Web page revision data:
....

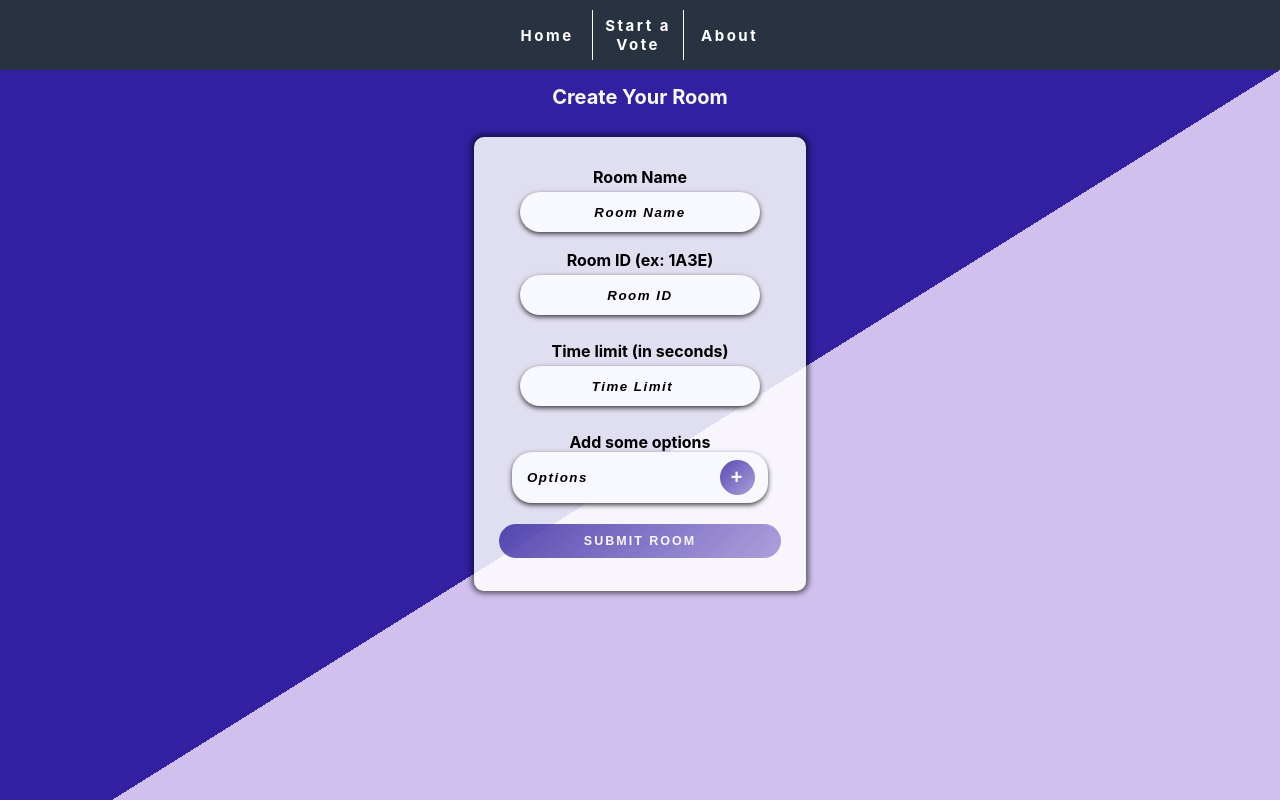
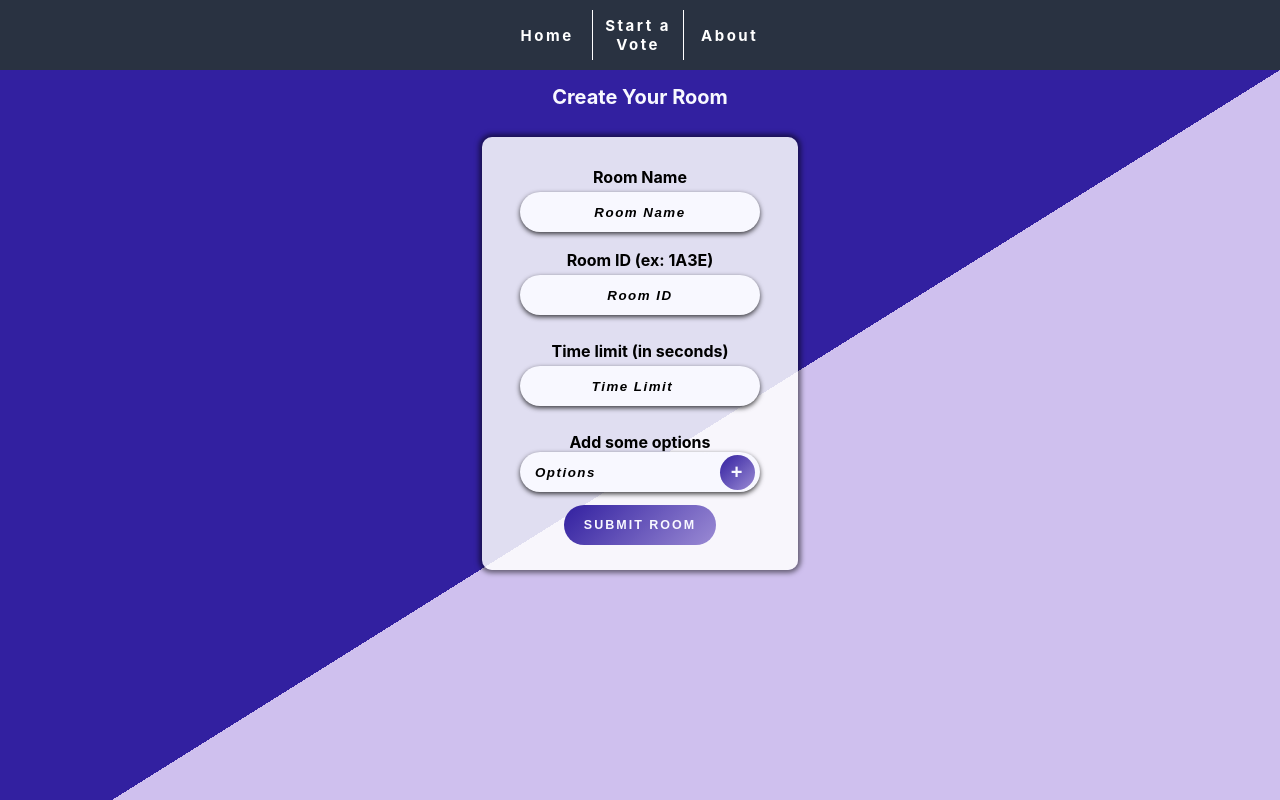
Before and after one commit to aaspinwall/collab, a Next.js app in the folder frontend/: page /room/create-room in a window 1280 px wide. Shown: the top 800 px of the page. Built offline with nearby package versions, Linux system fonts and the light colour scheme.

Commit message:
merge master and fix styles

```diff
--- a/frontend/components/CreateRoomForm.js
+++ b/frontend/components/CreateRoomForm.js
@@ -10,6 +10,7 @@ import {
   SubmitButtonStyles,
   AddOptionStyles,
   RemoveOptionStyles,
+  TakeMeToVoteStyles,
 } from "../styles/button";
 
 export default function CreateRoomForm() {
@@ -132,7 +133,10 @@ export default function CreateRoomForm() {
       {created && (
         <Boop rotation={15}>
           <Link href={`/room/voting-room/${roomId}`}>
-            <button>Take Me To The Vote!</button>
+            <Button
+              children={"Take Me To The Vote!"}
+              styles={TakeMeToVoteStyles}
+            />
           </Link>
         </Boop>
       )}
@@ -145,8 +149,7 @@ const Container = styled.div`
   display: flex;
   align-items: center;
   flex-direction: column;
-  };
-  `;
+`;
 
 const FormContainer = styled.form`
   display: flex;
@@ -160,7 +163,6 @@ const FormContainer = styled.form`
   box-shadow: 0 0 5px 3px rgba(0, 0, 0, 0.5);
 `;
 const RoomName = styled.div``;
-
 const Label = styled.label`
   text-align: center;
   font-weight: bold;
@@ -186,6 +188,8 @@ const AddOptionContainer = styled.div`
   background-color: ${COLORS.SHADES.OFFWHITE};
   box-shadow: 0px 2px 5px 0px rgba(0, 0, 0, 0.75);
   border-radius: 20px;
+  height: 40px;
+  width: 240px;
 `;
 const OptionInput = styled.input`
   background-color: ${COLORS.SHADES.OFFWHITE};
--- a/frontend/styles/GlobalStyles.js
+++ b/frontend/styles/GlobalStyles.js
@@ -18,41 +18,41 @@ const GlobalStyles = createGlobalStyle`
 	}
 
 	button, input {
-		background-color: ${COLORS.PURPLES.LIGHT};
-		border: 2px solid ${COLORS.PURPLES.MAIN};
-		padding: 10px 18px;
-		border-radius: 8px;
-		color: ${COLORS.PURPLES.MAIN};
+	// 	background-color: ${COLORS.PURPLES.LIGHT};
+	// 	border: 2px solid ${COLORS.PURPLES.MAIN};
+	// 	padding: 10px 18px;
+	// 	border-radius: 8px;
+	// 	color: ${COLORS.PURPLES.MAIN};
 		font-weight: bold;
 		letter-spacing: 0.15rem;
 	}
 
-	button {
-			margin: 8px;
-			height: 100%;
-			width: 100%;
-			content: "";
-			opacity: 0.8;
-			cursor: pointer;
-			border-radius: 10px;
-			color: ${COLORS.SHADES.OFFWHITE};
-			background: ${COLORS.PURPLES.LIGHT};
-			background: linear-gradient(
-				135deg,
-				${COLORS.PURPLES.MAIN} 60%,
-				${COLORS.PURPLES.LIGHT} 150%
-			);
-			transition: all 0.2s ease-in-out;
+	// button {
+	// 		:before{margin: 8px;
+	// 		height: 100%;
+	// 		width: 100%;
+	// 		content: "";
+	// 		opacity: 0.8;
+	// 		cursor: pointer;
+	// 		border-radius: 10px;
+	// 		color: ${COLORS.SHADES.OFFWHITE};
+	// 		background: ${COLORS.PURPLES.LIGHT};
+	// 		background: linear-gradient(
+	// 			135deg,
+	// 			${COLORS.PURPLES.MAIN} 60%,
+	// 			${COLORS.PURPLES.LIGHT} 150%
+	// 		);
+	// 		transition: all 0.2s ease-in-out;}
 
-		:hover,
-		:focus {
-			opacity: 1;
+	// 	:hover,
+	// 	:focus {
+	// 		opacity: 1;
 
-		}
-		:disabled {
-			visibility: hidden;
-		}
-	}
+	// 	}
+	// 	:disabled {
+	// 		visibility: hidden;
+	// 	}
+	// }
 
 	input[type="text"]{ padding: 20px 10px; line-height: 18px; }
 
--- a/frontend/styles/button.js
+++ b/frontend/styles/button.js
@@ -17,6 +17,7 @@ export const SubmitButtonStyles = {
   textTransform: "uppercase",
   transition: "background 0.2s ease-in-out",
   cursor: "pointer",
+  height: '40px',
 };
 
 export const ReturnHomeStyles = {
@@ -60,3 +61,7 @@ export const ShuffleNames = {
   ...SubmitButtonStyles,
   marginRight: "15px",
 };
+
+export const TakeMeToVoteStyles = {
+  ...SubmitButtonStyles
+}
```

....

Work instructions: Leave the pictures out and write out every entry exactly as given.

Task result:
Before and after one commit to aaspinwall/collab, a Next.js app in the folder frontend/: page /room/create-room in a window 1280 px wide. Shown: the top 800 px of the page. Built offline with nearby package versions, Linux system fonts and the light colour scheme.

Commit message:
merge master and fix styles

```diff
--- a/frontend/components/CreateRoomForm.js
+++ b/frontend/components/CreateRoomForm.js
@@ -10,6 +10,7 @@ import {
   SubmitButtonStyles,
   AddOptionStyles,
   RemoveOptionStyles,
+  TakeMeToVoteStyles,
 } from "../styles/button";
 
 export default function CreateRoomForm() {
@@ -132,7 +133,10 @@ export default function CreateRoomForm() {
       {created && (
         <Boop rotation={15}>
           <Link href={`/room/voting-room/${roomId}`}>
-            <button>Take Me To The Vote!</button>
+            <Button
+              children={"Take Me To The Vote!"}
+              styles={TakeMeToVoteStyles}
+            />
           </Link>
         </Boop>
       )}
@@ -145,8 +149,7 @@ const Container = styled.div`
   display: flex;
   align-items: center;
   flex-direction: column;
-  };
-  `;
+`;
 
 const FormContainer = styled.form`
   display: flex;
@@ -160,7 +163,6 @@ const FormContainer = styled.form`
   box-shadow: 0 0 5px 3px rgba(0, 0, 0, 0.5);
 `;
 const RoomName = styled.div``;
-
 const Label = styled.label`
   text-align: center;
   font-weight: bold;
@@ -186,6 +188,8 @@ const AddOptionContainer = styled.div`
   background-color: ${COLORS.SHADES.OFFWHITE};
   box-shadow: 0px 2px 5px 0px rgba(0, 0, 0, 0.75);
   border-radius: 20px;
+  height: 40px;
+  width: 240px;
 `;
 const OptionInput = styled.input`
   background-color: ${COLORS.SHADES.OFFWHITE};
--- a/frontend/styles/GlobalStyles.js
+++ b/frontend/styles/GlobalStyles.js
@@ -18,41 +18,41 @@ const GlobalStyles = createGlobalStyle`
 	}
 
 	button, input {
-		background-color: ${COLORS.PURPLES.LIGHT};
-		border: 2px solid ${COLORS.PURPLES.MAIN};
-		padding: 10px 18px;
-		border-radius: 8px;
-		color: ${COLORS.PURPLES.MAIN};
+	// 	background-color: ${COLORS.PURPLES.LIGHT};
+	// 	border: 2px solid ${COLORS.PURPLES.MAIN};
+	// 	padding: 10px 18px;
+	// 	border-radius: 8px;
+	// 	color: ${COLORS.PURPLES.MAIN};
 		font-weight: bold;
 		letter-spacing: 0.15rem;
 	}
 
-	button {
-			margin: 8px;
-			height: 100%;
-			width: 100%;
-			content: "";
-			opacity: 0.8;
-			cursor: pointer;
-			border-radius: 10px;
-			color: ${COLORS.SHADES.OFFWHITE};
-			background: ${COLORS.PURPLES.LIGHT};
-			background: linear-gradient(
-				135deg,
-				${COLORS.PURPLES.MAIN} 60%,
-				${COLORS.PURPLES.LIGHT} 150%
-			);
-			transition: all 0.2s ease-in-out;
+	// button {
+	// 		:before{margin: 8px;
+	// 		height: 100%;
+	// 		width: 100%;
+	// 		content: "";
+	// 		opacity: 0.8;
+	// 		cursor: pointer;
+	// 		border-radius: 10px;
+	// 		color: ${COLORS.SHADES.OFFWHITE};
+	// 		background: ${COLORS.PURPLES.LIGHT};
+	// 		background: linear-gradient(
+	// 			135deg,
+	// 			${COLORS.PURPLES.MAIN} 60%,
+	// 			${COLORS.PURPLES.LIGHT} 150%
+	// 		);
+	// 		transition: all 0.2s ease-in-out;}
 
-		:hover,
-		:focus {
-			opacity: 1;
+	// 	:hover,
+	// 	:focus {
+	// 		opacity: 1;
 
-		}
-		:disabled {
-			visibility: hidden;
-		}
-	}
+	// 	}
+	// 	:disabled {
+	// 		visibility: hidden;
+	// 	}
+	// }
 
 	input[type="text"]{ padding: 20px 10px; line-height: 18px; }
 
--- a/frontend/styles/button.js
+++ b/frontend/styles/button.js
@@ -17,6 +17,7 @@ export const SubmitButtonStyles = {
   textTransform: "uppercase",
   transition: "background 0.2s ease-in-out",
   cursor: "pointer",
+  height: '40px',
 };
 
 export const ReturnHomeStyles = {
@@ -60,3 +61,7 @@ export const ShuffleNames = {
   ...SubmitButtonStyles,
   marginRight: "15px",
 };
+
+export const TakeMeToVoteStyles = {
+  ...SubmitButtonStyles
+}
```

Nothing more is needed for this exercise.